The green lentil market continues to show strength for both old and new crop. Limited available tonnage in Western Canada is driving up old crop prices. Currently, #2 large green lentils are trading at a robust 72 cents/lb FOB farm. The bid for #1 small green lentils varies, and it’s recommended to set targets if you have any available. In the US, medium green lentils are trading around 49-50 cents/lb USD FOB farm. Looking ahead to the new crop, large green lentils are bid at 50 cents/lb FOB farm for a #2, small green lentils at 46 cents/lb FOB farm for a #1, and medium green lentils around 35 cents/lb USD for a #1 US. All new crop contracts include an Act of God clause on 10 bu/acre. Anticipated increases in green lentil acreage for the upcoming crop year suggest that taking some risk off the table at these attractive prices could be a prudent move. We also strongly encourage growers planting any type of green lentil to secure their seed immediately, as we are already running into short supply. Red lentils have experienced sporadic strength on the old crop side, trading around 36-37 cents/lb FOB farm for #2 quality. Options are also available for specialty lentils, so whether you have some in the bin or plan to grow them next year, it’s advisable to stay in contact with your merchant and explore potential opportunities.

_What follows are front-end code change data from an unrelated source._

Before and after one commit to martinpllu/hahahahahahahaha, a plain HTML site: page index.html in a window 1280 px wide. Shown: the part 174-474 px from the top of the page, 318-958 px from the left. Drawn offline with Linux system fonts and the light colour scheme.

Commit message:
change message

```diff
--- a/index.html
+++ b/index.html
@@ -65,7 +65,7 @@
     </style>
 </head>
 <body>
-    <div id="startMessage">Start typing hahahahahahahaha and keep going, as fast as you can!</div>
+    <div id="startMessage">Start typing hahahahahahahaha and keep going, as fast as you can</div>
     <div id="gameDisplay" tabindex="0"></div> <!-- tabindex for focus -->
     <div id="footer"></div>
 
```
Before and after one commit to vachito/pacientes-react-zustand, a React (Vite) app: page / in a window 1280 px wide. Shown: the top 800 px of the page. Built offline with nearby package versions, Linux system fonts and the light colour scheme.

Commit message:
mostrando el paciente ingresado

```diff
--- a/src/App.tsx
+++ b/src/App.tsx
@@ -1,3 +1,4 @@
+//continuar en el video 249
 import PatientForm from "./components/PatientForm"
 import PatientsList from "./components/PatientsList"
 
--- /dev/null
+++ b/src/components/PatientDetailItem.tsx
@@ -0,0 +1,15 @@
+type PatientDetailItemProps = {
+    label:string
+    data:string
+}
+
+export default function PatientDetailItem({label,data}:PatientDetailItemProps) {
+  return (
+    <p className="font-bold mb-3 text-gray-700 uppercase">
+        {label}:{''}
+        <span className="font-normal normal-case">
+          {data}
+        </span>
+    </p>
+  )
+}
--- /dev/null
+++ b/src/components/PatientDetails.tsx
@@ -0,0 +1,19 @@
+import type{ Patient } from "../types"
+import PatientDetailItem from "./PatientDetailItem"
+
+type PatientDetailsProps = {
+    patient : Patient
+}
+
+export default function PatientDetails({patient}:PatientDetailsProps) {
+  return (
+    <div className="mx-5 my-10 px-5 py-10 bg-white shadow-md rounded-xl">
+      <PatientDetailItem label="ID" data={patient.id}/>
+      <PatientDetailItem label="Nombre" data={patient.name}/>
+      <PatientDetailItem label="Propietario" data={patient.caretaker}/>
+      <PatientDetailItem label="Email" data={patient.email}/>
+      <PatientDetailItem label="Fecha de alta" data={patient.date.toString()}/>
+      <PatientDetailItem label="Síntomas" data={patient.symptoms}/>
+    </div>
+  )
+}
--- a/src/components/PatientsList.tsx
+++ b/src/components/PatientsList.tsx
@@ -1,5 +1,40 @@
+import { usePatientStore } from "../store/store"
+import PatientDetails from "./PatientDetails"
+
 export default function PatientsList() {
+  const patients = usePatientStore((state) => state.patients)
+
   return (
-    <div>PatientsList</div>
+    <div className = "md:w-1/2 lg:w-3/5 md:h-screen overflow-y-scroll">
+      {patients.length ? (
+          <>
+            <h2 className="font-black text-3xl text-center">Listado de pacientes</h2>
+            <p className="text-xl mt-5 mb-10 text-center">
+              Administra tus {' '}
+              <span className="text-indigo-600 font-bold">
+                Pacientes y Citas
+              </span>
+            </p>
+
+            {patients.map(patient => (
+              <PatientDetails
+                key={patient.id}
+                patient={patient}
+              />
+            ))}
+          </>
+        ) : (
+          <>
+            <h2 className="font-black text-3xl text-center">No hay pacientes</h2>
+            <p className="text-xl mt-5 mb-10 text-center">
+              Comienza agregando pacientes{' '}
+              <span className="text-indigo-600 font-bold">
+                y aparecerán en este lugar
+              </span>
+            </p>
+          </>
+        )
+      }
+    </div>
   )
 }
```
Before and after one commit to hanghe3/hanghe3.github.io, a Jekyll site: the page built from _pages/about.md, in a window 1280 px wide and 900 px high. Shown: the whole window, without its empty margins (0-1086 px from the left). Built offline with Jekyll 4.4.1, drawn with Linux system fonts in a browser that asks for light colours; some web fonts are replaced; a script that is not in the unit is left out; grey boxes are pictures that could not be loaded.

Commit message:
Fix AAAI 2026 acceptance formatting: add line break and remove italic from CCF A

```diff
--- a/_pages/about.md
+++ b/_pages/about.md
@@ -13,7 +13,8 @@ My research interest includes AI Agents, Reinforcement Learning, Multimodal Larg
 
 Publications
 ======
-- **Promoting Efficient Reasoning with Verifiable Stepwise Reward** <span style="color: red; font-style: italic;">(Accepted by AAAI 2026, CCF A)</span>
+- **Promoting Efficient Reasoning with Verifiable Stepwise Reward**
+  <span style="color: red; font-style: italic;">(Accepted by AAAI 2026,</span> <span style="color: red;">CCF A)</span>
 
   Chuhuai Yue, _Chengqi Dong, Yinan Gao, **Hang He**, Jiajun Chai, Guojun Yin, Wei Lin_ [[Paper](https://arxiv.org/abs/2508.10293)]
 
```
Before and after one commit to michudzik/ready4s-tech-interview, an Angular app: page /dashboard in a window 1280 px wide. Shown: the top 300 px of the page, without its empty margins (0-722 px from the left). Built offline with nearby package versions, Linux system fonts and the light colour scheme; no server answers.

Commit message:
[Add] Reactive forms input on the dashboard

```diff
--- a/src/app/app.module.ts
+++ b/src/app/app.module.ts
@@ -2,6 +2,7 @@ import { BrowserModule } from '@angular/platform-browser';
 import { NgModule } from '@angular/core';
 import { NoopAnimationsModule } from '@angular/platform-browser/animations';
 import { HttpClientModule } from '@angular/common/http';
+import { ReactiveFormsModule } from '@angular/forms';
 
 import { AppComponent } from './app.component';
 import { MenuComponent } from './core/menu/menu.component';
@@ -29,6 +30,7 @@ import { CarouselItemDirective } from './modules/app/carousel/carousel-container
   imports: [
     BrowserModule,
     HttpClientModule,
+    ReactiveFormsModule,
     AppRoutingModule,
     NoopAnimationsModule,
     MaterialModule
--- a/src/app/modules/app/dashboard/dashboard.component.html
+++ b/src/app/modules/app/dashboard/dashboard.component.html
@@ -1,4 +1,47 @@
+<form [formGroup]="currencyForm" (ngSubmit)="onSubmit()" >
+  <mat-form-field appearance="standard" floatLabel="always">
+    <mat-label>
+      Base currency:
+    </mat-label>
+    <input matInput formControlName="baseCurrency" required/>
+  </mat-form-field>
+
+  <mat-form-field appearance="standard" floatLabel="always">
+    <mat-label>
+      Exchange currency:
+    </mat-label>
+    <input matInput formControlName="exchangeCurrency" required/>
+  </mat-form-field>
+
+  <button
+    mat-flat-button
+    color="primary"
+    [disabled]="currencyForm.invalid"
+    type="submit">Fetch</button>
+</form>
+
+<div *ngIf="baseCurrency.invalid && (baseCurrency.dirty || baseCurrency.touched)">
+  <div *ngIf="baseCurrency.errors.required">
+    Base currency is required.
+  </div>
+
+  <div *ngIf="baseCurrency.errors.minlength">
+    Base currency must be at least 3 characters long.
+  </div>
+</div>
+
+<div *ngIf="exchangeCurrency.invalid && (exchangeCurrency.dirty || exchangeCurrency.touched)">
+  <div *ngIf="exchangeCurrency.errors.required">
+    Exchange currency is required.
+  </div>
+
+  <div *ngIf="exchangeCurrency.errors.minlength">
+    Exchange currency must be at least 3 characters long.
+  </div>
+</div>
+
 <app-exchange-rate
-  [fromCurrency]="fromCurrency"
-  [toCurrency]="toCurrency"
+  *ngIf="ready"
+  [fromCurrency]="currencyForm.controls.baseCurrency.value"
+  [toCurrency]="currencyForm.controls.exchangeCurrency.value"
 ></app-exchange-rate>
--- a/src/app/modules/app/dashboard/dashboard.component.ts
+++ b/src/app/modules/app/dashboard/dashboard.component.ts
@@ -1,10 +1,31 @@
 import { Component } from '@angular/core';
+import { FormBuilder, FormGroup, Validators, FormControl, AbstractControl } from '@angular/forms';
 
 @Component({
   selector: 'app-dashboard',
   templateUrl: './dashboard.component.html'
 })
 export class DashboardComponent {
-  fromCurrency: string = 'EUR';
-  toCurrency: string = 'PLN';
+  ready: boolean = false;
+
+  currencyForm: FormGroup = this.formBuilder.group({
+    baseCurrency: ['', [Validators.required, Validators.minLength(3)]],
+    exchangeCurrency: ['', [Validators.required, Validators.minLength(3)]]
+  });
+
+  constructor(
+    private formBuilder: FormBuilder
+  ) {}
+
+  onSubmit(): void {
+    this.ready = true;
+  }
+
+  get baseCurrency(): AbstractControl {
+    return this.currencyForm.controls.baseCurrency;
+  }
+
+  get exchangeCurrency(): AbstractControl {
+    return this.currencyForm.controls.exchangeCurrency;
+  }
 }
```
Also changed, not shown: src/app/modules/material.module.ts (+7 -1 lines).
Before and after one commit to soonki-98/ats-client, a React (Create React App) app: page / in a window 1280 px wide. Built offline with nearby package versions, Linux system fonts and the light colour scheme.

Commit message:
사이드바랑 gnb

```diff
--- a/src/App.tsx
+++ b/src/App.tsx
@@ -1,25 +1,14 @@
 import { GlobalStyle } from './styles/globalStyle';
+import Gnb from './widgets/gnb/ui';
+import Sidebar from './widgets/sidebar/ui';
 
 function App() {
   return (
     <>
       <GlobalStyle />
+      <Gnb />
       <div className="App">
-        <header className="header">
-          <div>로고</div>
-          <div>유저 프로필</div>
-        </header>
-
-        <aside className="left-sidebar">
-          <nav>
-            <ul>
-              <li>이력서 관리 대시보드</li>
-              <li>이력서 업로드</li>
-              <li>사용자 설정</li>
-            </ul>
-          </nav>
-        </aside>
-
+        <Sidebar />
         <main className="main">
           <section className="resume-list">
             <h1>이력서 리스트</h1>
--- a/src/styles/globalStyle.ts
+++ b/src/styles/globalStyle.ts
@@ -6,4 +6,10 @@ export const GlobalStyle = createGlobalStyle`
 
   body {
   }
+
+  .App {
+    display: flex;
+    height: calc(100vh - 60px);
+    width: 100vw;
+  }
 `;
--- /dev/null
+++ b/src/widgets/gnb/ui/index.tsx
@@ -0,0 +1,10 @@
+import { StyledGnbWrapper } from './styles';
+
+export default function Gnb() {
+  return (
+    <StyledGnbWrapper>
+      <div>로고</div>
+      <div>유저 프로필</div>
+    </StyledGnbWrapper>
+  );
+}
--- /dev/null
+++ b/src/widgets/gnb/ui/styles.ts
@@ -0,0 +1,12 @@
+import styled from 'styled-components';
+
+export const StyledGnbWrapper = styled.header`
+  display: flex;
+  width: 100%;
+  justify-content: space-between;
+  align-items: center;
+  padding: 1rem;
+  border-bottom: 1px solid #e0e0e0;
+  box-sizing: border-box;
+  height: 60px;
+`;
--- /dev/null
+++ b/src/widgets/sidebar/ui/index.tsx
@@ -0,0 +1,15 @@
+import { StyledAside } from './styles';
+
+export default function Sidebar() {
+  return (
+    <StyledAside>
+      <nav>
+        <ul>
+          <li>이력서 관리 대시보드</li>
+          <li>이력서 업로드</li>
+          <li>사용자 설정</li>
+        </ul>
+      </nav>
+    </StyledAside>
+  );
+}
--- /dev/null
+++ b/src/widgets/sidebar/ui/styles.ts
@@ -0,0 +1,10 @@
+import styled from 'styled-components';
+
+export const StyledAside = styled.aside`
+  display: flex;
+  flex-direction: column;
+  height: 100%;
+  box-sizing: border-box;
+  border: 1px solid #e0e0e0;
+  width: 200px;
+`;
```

The canola market is currently in a downturn, reflecting a broader trend of market decline. As of Wednesday morning, January futures, which had recently peaked at $678/MT, have retreated to $658/MT this morning at time of writing. This decline has essentially nullified the gains made at the end of last week. The downward trajectory is in tandem with the soybean market, which experienced significant downward pressure at the beginning of this week. Presently, canola prices are in the mid to high $14 range, with the specific value contingent on the timing of product movement. Observing the market for signs of support will be crucial as participants assess the ongoing dynamics and potential factors influencing future value shifts.

Rayglen Market Comments are for informational purposes only. Rayglen Commodities and its agents or employees shall not be liable for any loss or damage suffered by any person as a result of reliance on any of the contents contained within these products, whether such loss or damage arises from negligence or misrepresentation or any act or omission of its agents or employees.